* [Exercise aim]
Which lines below hold the word "page"? Copy all of them.

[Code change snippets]
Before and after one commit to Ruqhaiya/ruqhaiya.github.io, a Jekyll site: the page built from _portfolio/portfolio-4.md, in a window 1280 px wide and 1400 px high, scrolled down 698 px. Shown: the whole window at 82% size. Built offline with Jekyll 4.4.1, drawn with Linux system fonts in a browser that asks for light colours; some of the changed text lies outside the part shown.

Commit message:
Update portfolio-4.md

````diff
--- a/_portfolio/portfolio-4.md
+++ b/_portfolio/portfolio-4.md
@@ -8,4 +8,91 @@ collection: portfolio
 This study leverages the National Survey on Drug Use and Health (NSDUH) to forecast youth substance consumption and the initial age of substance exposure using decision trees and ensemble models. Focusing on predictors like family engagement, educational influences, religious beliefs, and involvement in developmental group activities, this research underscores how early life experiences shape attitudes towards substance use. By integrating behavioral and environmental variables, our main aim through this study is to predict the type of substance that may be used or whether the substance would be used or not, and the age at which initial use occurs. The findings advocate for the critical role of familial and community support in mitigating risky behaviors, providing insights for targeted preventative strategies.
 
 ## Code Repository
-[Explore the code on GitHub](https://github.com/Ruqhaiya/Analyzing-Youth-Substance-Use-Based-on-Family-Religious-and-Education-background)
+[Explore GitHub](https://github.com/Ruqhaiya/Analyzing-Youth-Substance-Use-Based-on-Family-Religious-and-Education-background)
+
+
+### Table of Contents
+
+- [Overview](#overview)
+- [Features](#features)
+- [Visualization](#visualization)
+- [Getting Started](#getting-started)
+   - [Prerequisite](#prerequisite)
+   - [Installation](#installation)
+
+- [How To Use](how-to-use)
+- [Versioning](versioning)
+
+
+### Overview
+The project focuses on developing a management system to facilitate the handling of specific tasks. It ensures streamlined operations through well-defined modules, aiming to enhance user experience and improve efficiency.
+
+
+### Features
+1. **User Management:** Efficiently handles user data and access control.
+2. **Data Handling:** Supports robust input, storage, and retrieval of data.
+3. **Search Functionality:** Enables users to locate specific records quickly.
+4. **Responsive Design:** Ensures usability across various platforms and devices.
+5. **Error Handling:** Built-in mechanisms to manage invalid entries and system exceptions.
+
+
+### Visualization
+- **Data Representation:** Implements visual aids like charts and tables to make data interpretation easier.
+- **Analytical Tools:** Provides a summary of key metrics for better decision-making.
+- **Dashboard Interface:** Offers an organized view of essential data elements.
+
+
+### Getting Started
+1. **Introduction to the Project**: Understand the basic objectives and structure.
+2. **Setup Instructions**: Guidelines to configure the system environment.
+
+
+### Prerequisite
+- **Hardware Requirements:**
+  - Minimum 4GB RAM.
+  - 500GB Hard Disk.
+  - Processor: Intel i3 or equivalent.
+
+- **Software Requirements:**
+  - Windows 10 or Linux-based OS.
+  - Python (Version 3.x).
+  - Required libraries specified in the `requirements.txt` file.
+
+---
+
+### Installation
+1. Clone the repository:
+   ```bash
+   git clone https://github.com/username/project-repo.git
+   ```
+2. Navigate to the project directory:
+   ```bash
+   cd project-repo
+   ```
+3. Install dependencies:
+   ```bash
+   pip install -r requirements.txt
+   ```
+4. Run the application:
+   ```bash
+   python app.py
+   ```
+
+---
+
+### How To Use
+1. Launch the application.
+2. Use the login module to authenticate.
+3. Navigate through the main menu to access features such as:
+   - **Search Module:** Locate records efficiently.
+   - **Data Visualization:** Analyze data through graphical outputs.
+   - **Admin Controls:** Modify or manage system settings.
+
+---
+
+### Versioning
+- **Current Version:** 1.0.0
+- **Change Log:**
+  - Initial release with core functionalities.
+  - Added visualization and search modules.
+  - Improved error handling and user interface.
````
---
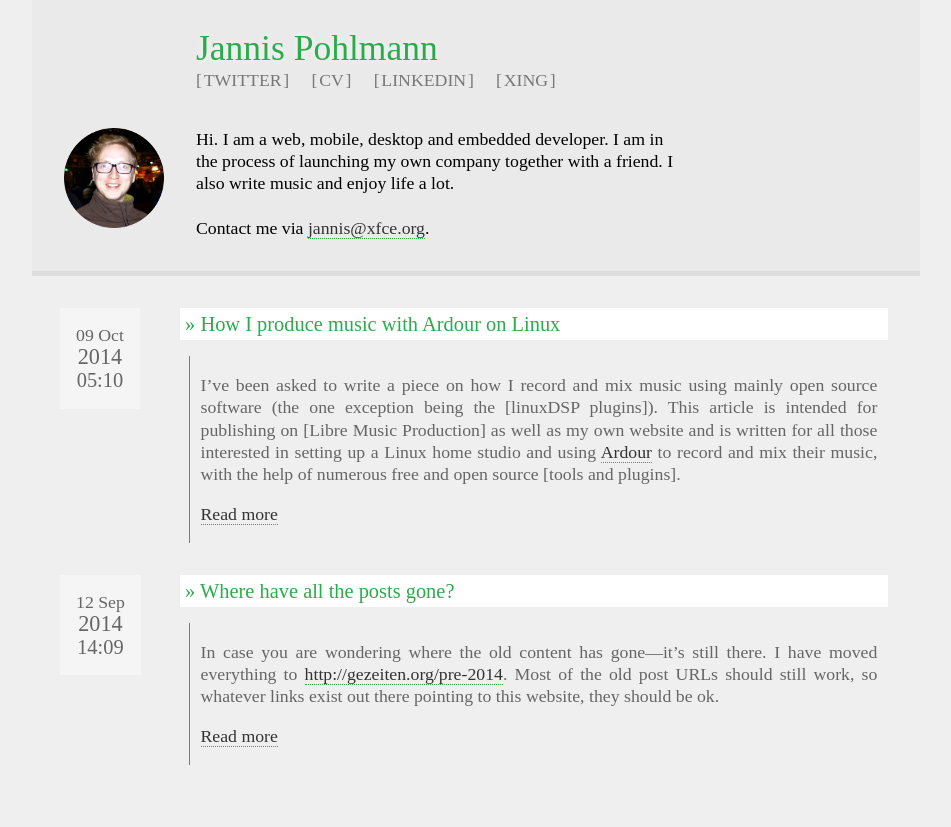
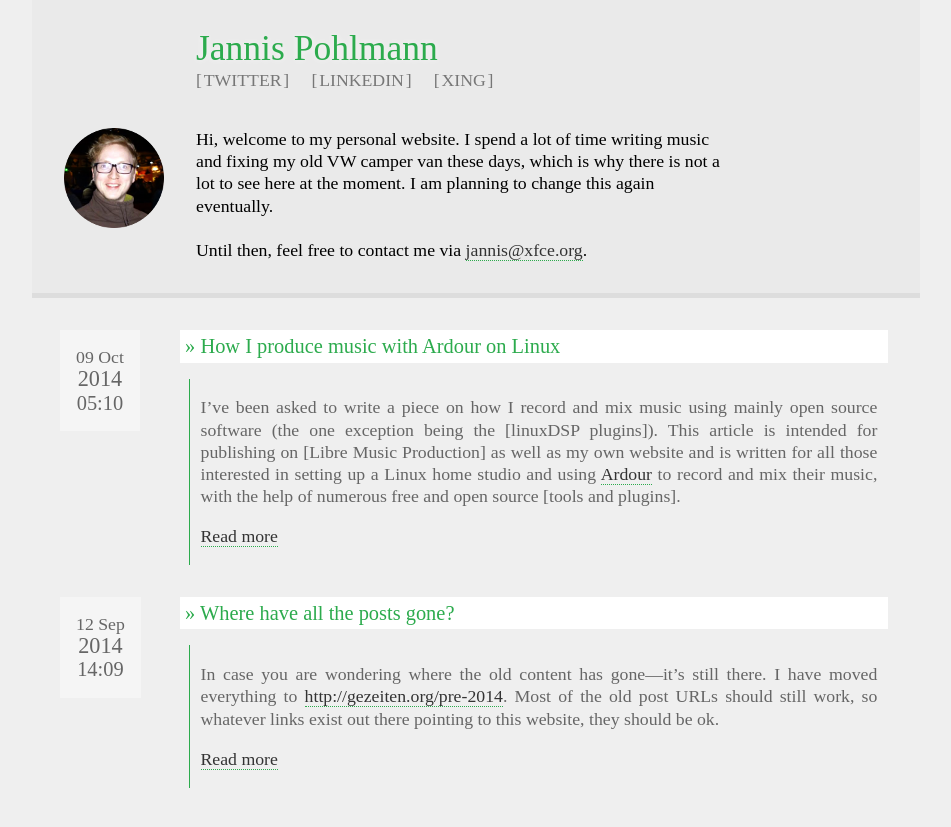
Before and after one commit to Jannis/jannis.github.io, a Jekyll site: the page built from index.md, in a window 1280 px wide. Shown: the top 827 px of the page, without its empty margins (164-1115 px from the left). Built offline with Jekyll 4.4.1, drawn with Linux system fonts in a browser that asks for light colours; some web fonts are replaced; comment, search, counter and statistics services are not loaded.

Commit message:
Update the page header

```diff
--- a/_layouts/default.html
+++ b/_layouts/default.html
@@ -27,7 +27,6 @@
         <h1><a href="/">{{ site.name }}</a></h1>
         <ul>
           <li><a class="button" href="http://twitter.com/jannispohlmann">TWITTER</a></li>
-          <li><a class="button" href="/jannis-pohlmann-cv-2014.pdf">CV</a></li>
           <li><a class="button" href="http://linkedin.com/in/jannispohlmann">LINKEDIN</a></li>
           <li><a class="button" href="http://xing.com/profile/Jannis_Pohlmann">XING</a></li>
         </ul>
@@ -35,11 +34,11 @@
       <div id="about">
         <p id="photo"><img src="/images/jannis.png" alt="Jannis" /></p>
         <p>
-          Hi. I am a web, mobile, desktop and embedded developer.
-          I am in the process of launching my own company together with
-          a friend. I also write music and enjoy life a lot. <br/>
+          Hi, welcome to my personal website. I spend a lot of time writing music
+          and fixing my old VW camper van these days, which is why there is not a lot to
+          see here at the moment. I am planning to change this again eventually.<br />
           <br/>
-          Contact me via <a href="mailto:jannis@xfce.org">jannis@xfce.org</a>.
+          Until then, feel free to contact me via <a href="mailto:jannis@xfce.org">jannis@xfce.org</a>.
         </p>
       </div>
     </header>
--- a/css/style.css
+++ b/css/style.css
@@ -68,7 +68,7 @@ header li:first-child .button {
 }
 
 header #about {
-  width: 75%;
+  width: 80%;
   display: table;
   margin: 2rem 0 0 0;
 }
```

* [Task output]
Before and after one commit to Ruqhaiya/ruqhaiya.github.io, a Jekyll site: the page built from _portfolio/portfolio-4.md, in a window 1280 px wide and 1400 px high, scrolled down 698 px. Shown: the whole window at 82% size. Built offline with Jekyll 4.4.1, drawn with Linux system fonts in a browser that asks for light colours; some of the changed text lies outside the part shown.
Before and after one commit to Jannis/jannis.github.io, a Jekyll site: the page built from index.md, in a window 1280 px wide. Shown: the top 827 px of the page, without its empty margins (164-1115 px from the left). Built offline with Jekyll 4.4.1, drawn with Linux system fonts in a browser that asks for light colours; some web fonts are replaced; comment, search, counter and statistics services are not loaded.
Update the page header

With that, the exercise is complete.